Ron Chakravarti 90x105

Ron Chakravarti
Global Head, Treasury Advisory Group, Treasury and Trade Solutions, Citi

Kelvin Ang-90x105

Kelvin Ang 
Americas Head, Treasury Advisory Group, Treasury and Trade Solutions, Citi

Uncertainties in the macroeconomic outlook, geopolitical trends, financial system regulation and moves in tax compliance create new challenges for treasury teams in planning ahead. Change is becoming a constant and Citi’s Treasury Advisory Group finds corporate treasury teams actively considering scenarios and assessing actions.

Macroeconomics: sluggish, if steady

Citi projects global GDP growth to be slightly higher in 2017, at 2.8%, as growth picks up in emerging markets (EMs) and the US. With inflation likely to rise further over the next six to 12 months, the prospects for additional monetary easing by most major central banks are diminishing, with the US Fed expected to hike in end-2016. Based on a mix of expected fiscal easing, tax holiday and possible trade protectionism, Citi expects the dollar to strengthen further, about 6% to 7% against G10 currencies over six to 12 months.

Geopolitics: downside risks 

The situation remains fluid – from the continuing conflict and displacement of people in the Middle East to the changing geopolitics of energy and new security developments in the South China Sea. Brexit and the US election result are causes and symptoms of the increase in uncertainty in even major markets.

In Citi’s view, geopolitical instability will be a feature of the landscape for the foreseeable future across EMs and industrialized economies, creating downside risks for the overall growth outlook.
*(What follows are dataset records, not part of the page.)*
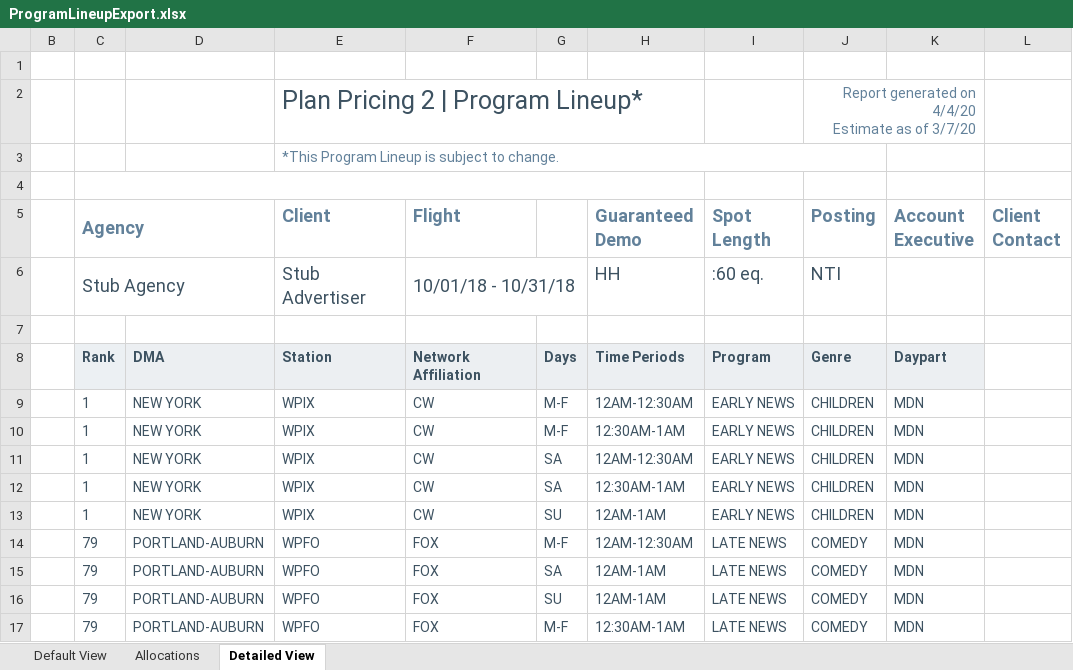
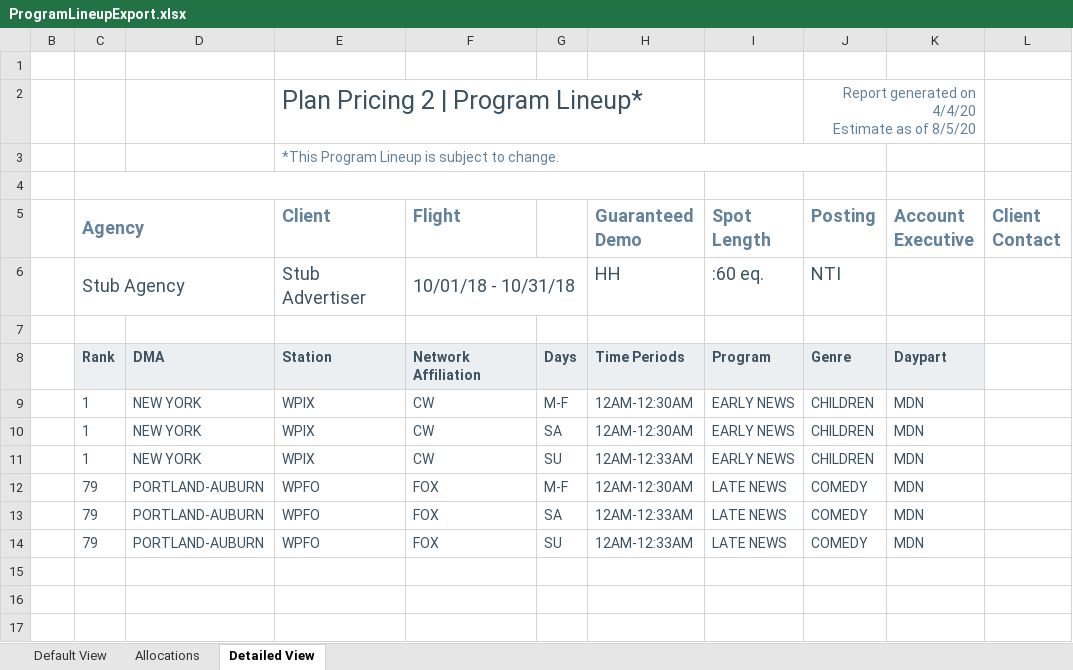
Before and after one commit to tonehanamant/Broadcast, an Excel workbook: Source/Tam/MaestroTests/SupportTests/Services.Broadcast.IntegrationTests/Files/Program lineup/ProgramLineupExport.xlsx, sheet Detailed View, drawn as a sheet; values as stored, in another font and other column widths than the file's, no borders; charts and pictures and conditional formats not drawn; removed rows and columns are numbered as before the commit, all else as after; the diff names each change by its address in the sheet, - before the commit and + after, or states it on an @@ line.

```diff
--- a/Source/Tam/MaestroTests/SupportTests/Services.Broadcast.IntegrationTests/Files/Program lineup/ProgramLineupExport.xlsx (sheet Detailed View)
+++ b/Source/Tam/MaestroTests/SupportTests/Services.Broadcast.IntegrationTests/Files/Program lineup/ProgramLineupExport.xlsx (sheet Detailed View)
-J2 (Posting): …as of 3/7/20
+J2 (Posting): …as of 8/5/20
-row 10:  | 1 | NEW YORK | WPIX | CW | M-F | 12:30AM-1AM | EARLY NEWS | CHILDREN | MDN
-row 12:  | 1 | NEW YORK | WPIX | CW | SA | 12:30AM-1AM | EARLY NEWS | CHILDREN | MDN
-H11 (Guaranteed Demo): 12AM-1AM
+H11 (Guaranteed Demo): 12AM-12:33AM
-H13:H14 (Guaranteed Demo): 12AM-1AM
+H13:H14 (Guaranteed Demo): 12AM-12:33AM
-row 17:  | 79 | PORTLAND-AUBURN | WPFO | FOX | M-F | 12:30AM-1AM | LATE NEWS | COMEDY | MDN
```
Also changed, not shown: sheet Allocations, sheet Default View, hidden cells, 7 other files.
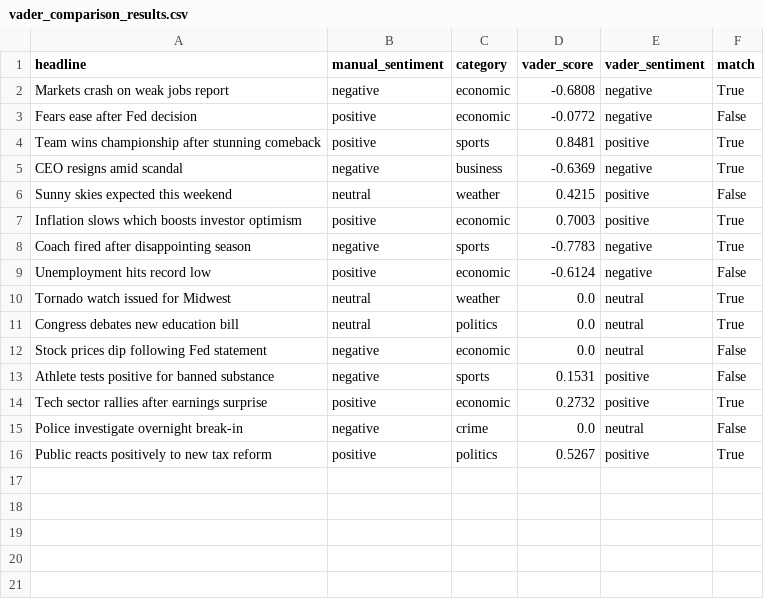
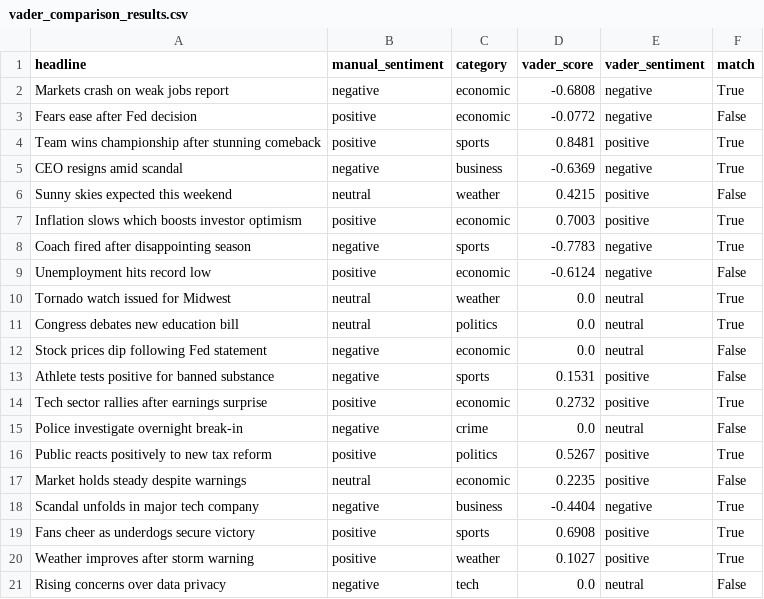
Before and after one commit to QasimA20/Summer_IST495, a CSV file: data/vader_comparison_results.csv, drawn as a sheet.

Commit message:
Expand labeled headline dataset and updated results for broader VADER testing

```diff
--- a/data/vader_comparison_results.csv
+++ b/data/vader_comparison_results.csv
@@ -16 +16,6 @@ Police investigate overnight break-in,negative,crime,0.0,neutral,False
 Public reacts positively to new tax reform,positive,politics,0.5267,positive,True
+Market holds steady despite warnings,neutral,economic,0.2235,positive,False
+Scandal unfolds in major tech company,negative,business,-0.4404,negative,True
+Fans cheer as underdogs secure victory,positive,sports,0.6908,positive,True
+Weather improves after storm warning,positive,weather,0.1027,positive,True
+Rising concerns over data privacy,negative,tech,0.0,neutral,False
```
Also changed, not shown: data/vader_test_headlines.csv.
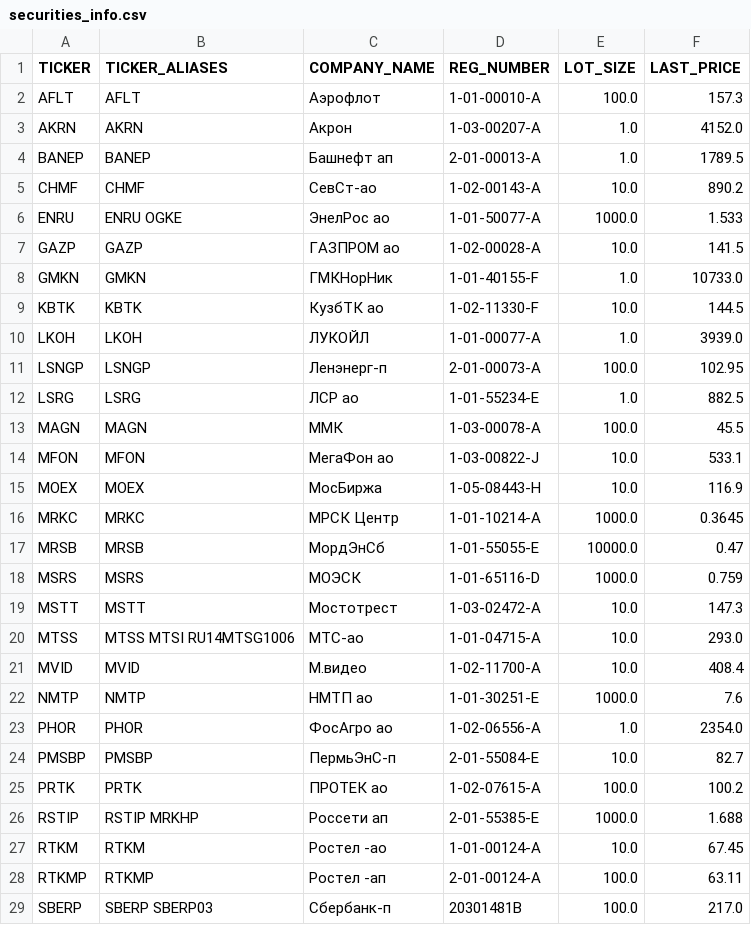
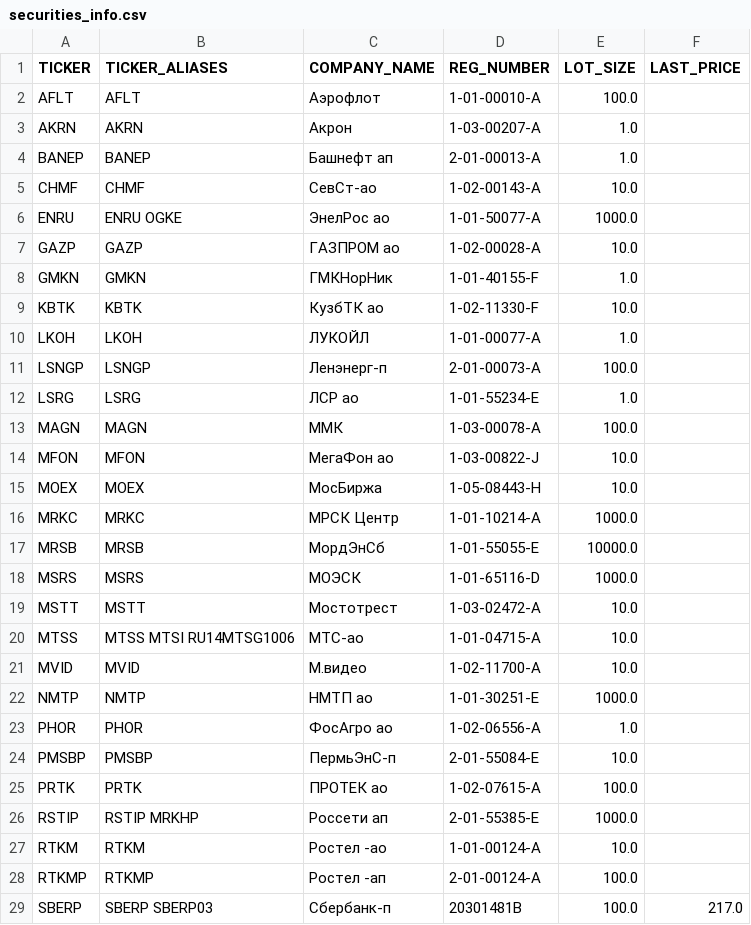
Before and after one commit to WLM1ke/poptimizer_old, a CSV file: data/securities_info/securities_info.csv, drawn as a sheet; only a part is shown; the diff covers the shown part only.

```diff
--- a/data/securities_info/securities_info.csv
+++ b/data/securities_info/securities_info.csv
@@ -1,29 +1,29 @@
 TICKER,TICKER_ALIASES,COMPANY_NAME,REG_NUMBER,LOT_SIZE,LAST_PRICE
-AFLT,AFLT,Аэрофлот,1-01-00010-A,100.0,157.3
-AKRN,AKRN,Акрон,1-03-00207-A,1.0,4152.0
-BANEP,BANEP,Башнефт ап,2-01-00013-A,1.0,1789.5
-CHMF,CHMF,СевСт-ао,1-02-00143-A,10.0,890.2
-ENRU,ENRU OGKE,ЭнелРос ао,1-01-50077-A,1000.0,1.533
-GAZP,GAZP,ГАЗПРОМ ао,1-02-00028-A,10.0,141.5
-GMKN,GMKN,ГМКНорНик,1-01-40155-F,1.0,10733.0
-KBTK,KBTK,КузбТК ао,1-02-11330-F,10.0,144.5
-LKOH,LKOH,ЛУКОЙЛ,1-01-00077-A,1.0,3939.0
-LSNGP,LSNGP,Ленэнерг-п,2-01-00073-A,100.0,102.95
-LSRG,LSRG,ЛСР ао,1-01-55234-E,1.0,882.5
-MAGN,MAGN,ММК,1-03-00078-A,100.0,45.5
-MFON,MFON,МегаФон ао,1-03-00822-J,10.0,533.1
-MOEX,MOEX,МосБиржа,1-05-08443-H,10.0,116.9
-MRKC,MRKC,МРСК Центр,1-01-10214-A,1000.0,0.3645
-MRSB,MRSB,МордЭнСб,1-01-55055-E,10000.0,0.47
-MSRS,MSRS,МОЭСК,1-01-65116-D,1000.0,0.759
-MSTT,MSTT,Мостотрест,1-03-02472-A,10.0,147.3
-MTSS,MTSS MTSI RU14MTSG1006,МТС-ао,1-01-04715-A,10.0,293.0
-MVID,MVID,М.видео,1-02-11700-A,10.0,408.4
-NMTP,NMTP,НМТП ао,1-01-30251-E,1000.0,7.6
-PHOR,PHOR,ФосАгро ао,1-02-06556-A,1.0,2354.0
-PMSBP,PMSBP,ПермьЭнС-п,2-01-55084-E,10.0,82.7
-PRTK,PRTK,ПРОТЕК ао,1-02-07615-A,100.0,100.2
-RSTIP,RSTIP MRKHP,Россети ап,2-01-55385-E,1000.0,1.688
-RTKM,RTKM,Ростел -ао,1-01-00124-A,10.0,67.45
-RTKMP,RTKMP,Ростел -ап,2-01-00124-A,100.0,63.11
+AFLT,AFLT,Аэрофлот,1-01-00010-A,100.0,
+AKRN,AKRN,Акрон,1-03-00207-A,1.0,
+BANEP,BANEP,Башнефт ап,2-01-00013-A,1.0,
+CHMF,CHMF,СевСт-ао,1-02-00143-A,10.0,
+ENRU,ENRU OGKE,ЭнелРос ао,1-01-50077-A,1000.0,
+GAZP,GAZP,ГАЗПРОМ ао,1-02-00028-A,10.0,
+GMKN,GMKN,ГМКНорНик,1-01-40155-F,1.0,
+KBTK,KBTK,КузбТК ао,1-02-11330-F,10.0,
+LKOH,LKOH,ЛУКОЙЛ,1-01-00077-A,1.0,
+LSNGP,LSNGP,Ленэнерг-п,2-01-00073-A,100.0,
+LSRG,LSRG,ЛСР ао,1-01-55234-E,1.0,
+MAGN,MAGN,ММК,1-03-00078-A,100.0,
+MFON,MFON,МегаФон ао,1-03-00822-J,10.0,
+MOEX,MOEX,МосБиржа,1-05-08443-H,10.0,
+MRKC,MRKC,МРСК Центр,1-01-10214-A,1000.0,
+MRSB,MRSB,МордЭнСб,1-01-55055-E,10000.0,
+MSRS,MSRS,МОЭСК,1-01-65116-D,1000.0,
+MSTT,MSTT,Мостотрест,1-03-02472-A,10.0,
+MTSS,MTSS MTSI RU14MTSG1006,МТС-ао,1-01-04715-A,10.0,
+MVID,MVID,М.видео,1-02-11700-A,10.0,
+NMTP,NMTP,НМТП ао,1-01-30251-E,1000.0,
+PHOR,PHOR,ФосАгро ао,1-02-06556-A,1.0,
+PMSBP,PMSBP,ПермьЭнС-п,2-01-55084-E,10.0,
+PRTK,PRTK,ПРОТЕК ао,1-02-07615-A,100.0,
+RSTIP,RSTIP MRKHP,Россети ап,2-01-55385-E,1000.0,
+RTKM,RTKM,Ростел -ао,1-01-00124-A,10.0,
+RTKMP,RTKMP,Ростел -ап,2-01-00124-A,100.0,
 SBERP,SBERP SBERP03,Сбербанк-п,20301481B,100.0,217.0
```
Also changed, not shown: 4 edited cells elsewhere in this file, 2 other files.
A consequence is that treasury centralization and evolution is now far more than an aspiration to be best in class and well-functioning; it is now becoming a real need in order to free capacity to face uncertainty, risk and market volatility.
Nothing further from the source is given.